© 2012 Rei Kawano


This paper analyzes whether the decreasing progressivity of the US Federal Tax system appear to affect taxpayer satisfaction. I use data from the publicly available General Social Survey and combine them with average tax rates from Piketty and Saez (2007). In this study, two distinct questions are addressed: (1) Is a taxpayer’s belief that his or her own federal income tax is too high affected by their actual average tax rates? (2) Is a taxpayer’s belief that his or her own federal income tax is too high affected by the progressivity of the federal income tax?
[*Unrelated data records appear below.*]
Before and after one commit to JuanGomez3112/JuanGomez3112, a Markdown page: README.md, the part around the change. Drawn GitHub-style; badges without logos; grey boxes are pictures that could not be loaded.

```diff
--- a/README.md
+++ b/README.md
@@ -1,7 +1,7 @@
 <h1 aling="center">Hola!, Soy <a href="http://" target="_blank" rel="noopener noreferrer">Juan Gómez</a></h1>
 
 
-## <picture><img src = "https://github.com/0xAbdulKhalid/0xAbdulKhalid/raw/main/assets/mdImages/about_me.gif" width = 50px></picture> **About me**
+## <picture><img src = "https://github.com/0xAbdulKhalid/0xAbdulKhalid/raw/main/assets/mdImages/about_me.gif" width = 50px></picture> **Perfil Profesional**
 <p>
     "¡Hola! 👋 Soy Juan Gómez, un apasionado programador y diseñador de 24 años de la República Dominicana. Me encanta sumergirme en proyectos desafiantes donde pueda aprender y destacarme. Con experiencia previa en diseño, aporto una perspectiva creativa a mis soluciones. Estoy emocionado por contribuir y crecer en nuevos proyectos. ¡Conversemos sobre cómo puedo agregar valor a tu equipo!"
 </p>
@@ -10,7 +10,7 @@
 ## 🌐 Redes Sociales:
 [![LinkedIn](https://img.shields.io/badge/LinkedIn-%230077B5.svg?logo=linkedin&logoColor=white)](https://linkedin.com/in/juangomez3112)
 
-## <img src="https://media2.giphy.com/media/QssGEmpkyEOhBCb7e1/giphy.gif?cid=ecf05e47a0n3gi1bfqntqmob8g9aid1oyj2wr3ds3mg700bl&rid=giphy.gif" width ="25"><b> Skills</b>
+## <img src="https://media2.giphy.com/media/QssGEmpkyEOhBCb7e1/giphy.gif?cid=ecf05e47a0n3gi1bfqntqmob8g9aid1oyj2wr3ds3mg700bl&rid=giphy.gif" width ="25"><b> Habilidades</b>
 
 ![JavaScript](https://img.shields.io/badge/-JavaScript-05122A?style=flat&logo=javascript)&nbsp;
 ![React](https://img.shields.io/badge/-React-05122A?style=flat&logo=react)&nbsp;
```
The results show that taxpayer dissatisfaction is consistently positively correlated to average taxes and progressivity. Upon dividing up our respondents to income quintiles, my results reveal two interesting findings: (1) the magnitude of dissatisfaction for a given increase in average taxes follows a U shaped pattern across the income quintiles, where taxpayers in the third quintile were most responsive to fluctuations in tax rates, (2) the magnitude and strength of the correlation between the various progressivity variables and taxpayer dissatisfaction was consistent for all income quintiles, implying that taxpayers are not recognizing changes in progressivity. These findings disclaim the homo economicus assumption. Further, after dividing our respondents based on their educational attainment, I find that taxpayers with higher levels of education are more responsive to changes in tax rates.